What Would Martin Luther King Say?
Martin Luther King, the King County, Washington, “marketing” symbol since 1986, is celebrated and honored on his national holiday every year, in mid-January. This year his day was January 21, 2013. We think he would be more than a little disturbed with King County.
As you may know, former King County Executive Ron Sims and Bruce Laing were responsible for changing the King County symbol in 1986 while both were members of the County Council. Previously, the county had adopted the name “King” after William Rufus de Vane King, a vice president of the United States in 1853.
In remarks made in 1986, Sims recalled that the county “branding” change was born out of the advocacy of community leaders and newspaper columnist Shelby Scates who believed that the county’s name should symbolize justice and equality for which the Reverend Dr. King fought. “Justice and equality” — nice words for sure, but only words and a marketing ploy if there is less than significant translation of those words into action.
With respect to what has happened to the Lowman Beach Park neighborhood of renters and the rental units they once occupied, there has been no such justice or equality. And, in that regard, I submit, the Reverend Dr. Martin Luther King, Jr. would be ashamed of King County. Dr. King would have seen King County’s process of destroying 19 prime location, affordable rental units as an act of supreme injustice and cow-towing to political expediency, land-owner desires to “improve the neighborhood,” laziness and elitism.

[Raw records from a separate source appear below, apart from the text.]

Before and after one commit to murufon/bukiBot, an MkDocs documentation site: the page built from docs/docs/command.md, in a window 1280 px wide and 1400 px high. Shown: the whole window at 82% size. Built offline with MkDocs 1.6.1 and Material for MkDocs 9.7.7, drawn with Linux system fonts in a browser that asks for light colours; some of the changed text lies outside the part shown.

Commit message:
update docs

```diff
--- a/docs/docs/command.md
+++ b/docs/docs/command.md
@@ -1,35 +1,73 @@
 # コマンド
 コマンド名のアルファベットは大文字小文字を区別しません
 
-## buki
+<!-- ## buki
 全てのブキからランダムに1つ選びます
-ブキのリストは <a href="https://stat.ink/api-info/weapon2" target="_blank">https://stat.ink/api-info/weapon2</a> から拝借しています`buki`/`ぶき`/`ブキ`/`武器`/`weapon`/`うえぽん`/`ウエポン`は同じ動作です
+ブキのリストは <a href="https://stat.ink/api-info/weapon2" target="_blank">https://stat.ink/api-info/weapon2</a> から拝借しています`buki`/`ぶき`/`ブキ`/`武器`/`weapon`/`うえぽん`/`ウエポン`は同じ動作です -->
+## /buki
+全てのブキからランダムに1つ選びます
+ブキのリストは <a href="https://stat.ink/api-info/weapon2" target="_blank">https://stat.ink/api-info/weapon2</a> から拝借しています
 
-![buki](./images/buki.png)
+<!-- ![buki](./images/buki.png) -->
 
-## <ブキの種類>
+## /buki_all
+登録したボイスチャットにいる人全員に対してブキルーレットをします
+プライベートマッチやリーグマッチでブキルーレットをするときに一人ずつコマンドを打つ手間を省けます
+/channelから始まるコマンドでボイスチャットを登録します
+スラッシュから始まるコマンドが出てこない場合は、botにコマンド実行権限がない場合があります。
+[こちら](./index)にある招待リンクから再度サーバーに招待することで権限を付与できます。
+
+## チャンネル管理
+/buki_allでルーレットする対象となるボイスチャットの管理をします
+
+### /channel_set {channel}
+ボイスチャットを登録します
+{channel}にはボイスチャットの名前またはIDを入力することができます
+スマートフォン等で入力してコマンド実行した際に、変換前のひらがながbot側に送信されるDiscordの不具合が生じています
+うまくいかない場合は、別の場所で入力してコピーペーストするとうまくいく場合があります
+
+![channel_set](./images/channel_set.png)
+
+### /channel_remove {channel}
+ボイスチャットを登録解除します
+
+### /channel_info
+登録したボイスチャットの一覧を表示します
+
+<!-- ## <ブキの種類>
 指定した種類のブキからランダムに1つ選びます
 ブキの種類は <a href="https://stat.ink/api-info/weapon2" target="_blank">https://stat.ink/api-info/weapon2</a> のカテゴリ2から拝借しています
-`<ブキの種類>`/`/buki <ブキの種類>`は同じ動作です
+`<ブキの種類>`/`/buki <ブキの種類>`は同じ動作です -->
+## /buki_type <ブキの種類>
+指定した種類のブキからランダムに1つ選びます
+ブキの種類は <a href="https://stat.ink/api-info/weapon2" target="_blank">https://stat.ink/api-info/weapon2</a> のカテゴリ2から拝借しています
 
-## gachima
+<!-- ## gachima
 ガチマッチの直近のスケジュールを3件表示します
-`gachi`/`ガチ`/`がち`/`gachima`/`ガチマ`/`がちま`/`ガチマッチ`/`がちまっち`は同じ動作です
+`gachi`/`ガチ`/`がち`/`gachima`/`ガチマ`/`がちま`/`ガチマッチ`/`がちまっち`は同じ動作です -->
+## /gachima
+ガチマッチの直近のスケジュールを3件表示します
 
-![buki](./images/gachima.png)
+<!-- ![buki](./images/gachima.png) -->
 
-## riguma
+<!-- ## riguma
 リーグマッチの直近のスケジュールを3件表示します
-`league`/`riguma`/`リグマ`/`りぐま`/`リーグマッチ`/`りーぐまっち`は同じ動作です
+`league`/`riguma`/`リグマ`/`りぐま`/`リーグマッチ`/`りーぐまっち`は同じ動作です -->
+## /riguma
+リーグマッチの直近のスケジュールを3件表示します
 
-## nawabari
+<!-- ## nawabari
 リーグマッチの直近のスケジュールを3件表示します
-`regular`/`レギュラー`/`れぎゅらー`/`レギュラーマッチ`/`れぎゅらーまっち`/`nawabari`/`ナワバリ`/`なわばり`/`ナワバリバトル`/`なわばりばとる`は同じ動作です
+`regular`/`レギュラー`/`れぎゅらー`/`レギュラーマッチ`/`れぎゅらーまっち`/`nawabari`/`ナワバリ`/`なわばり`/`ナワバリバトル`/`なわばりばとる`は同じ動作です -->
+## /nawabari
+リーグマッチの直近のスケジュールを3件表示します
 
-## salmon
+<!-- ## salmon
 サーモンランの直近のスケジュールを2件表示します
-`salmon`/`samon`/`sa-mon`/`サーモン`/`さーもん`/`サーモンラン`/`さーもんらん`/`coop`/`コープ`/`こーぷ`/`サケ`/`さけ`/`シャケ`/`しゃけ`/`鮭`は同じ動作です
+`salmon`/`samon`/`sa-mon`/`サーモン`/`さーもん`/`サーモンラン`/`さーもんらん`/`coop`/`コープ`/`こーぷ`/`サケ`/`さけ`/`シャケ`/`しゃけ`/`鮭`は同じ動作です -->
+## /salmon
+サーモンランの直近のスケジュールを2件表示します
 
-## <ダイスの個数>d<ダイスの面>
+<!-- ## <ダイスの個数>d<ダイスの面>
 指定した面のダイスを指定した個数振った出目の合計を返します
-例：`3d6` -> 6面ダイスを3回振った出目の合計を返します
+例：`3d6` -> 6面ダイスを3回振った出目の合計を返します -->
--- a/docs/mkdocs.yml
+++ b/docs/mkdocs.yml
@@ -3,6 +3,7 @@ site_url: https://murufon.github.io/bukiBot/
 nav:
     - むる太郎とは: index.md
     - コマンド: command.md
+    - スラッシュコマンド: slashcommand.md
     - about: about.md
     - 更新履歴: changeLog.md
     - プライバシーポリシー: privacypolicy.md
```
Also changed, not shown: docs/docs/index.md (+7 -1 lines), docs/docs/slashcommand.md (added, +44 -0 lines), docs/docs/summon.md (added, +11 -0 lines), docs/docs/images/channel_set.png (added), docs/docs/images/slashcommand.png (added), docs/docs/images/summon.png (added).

Nothing near justice and equality.
I find it particularly loathsome that King County uses the “justice and equality” brand of Dr. King’s values and behaviors to impress us, but spits in his face whenever it’s just too hard to live up to his principles. Dr. King said it best “Never forget that everything Hitler did in Germany was legal.” Although this is seen as a bit of an exaggeration, Dr. King used that dramatic phrase to make sure we remember that not everything that is legal is moral. It sticks in your head, if you have ever heard it or read it.
For many generations of people who have not heard it, they don’t get it. In fact, the mantra of U.S. culture since Dr. King’s death in 1968 could be characterized as exactly the opposite of that principle — “get away with whatever you can get away with, and, if you can’t get away with it now, change the law so you can.”
Certainly, King County, when it comes to the Lowman Beach neighborhood, does not come close to living up to the principles of Dr. King.
While you celebrate Dr. King, remember that everything King County does is “legal” and that although King County claims that its destruction of homes to build a sewage tank is legal, it is far from moral or rational.
There is nothing to celebrate there.